You refuse to play "This Note's For You" because you're afraid to offend your sponsors.
What does the "M" in MTV stand for: music or money?
Long live rock and roll.
Forced to admit they were refusing to air an excellent video to protect their sponsors, MTV went into damage control mode and agreed to air the video. They made it into an event, debuting the video on August 21 as part of a 30-minute special about the controversy. Then they awarded it Video of the Year at the 1989 MTV Video Music Awards. Young showed up to accept it.
Young discussed his reasons for accepting the award despite it being originally banned in an interview with Village Voice Rock and Roll Quarterly
: "I dunno - must be the Perry Como in me. I could do the hard-line Marlon Brando thing, not accept the award, give it to the Indians. But that's almost the predictable thing to do. You can't get money to make videos if MTV won't play them. In accepting the award I thought I'd be able to make more videos and get 'em played."
MTV at the time was about as permissive as the cable landscape got - at least in terms of bawdy behavior. That's why it was surprising anytime they deemed something not suitable for air. In 1992, Paul McCartney recorded a concert for MTV for their Up Close
series, but the network edited out his song "Big Boys Bickering
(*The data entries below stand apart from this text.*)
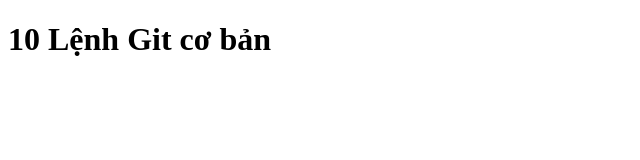
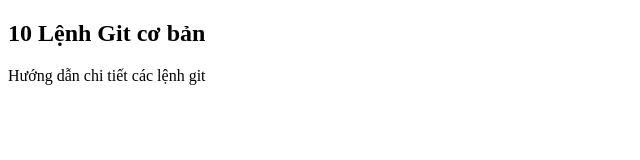
Before and after one commit to luongtuanvy/GitDemo, a plain HTML site: page index.html in a window 1280 px wide. Shown: the whole page, without its empty margins (0-640 px from the left). Drawn offline with Linux system fonts and the light colour scheme.

Commit message:
Change H1 to H2

```diff
--- a/index.html
+++ b/index.html
@@ -9,7 +9,8 @@
 </head>
 
 <body>
-    <h1>10 Lệnh Git cơ bản </h1>
+    <h2>10 Lệnh Git cơ bản </h2>
+    <p>Hướng dẫn chi tiết các lệnh git</p>
 </body>
 
 </html>
```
," which was about politics and the environment. MTV claimed that the song was excised because of curse words in the lyrics, although it would have been easy enough to bleep them.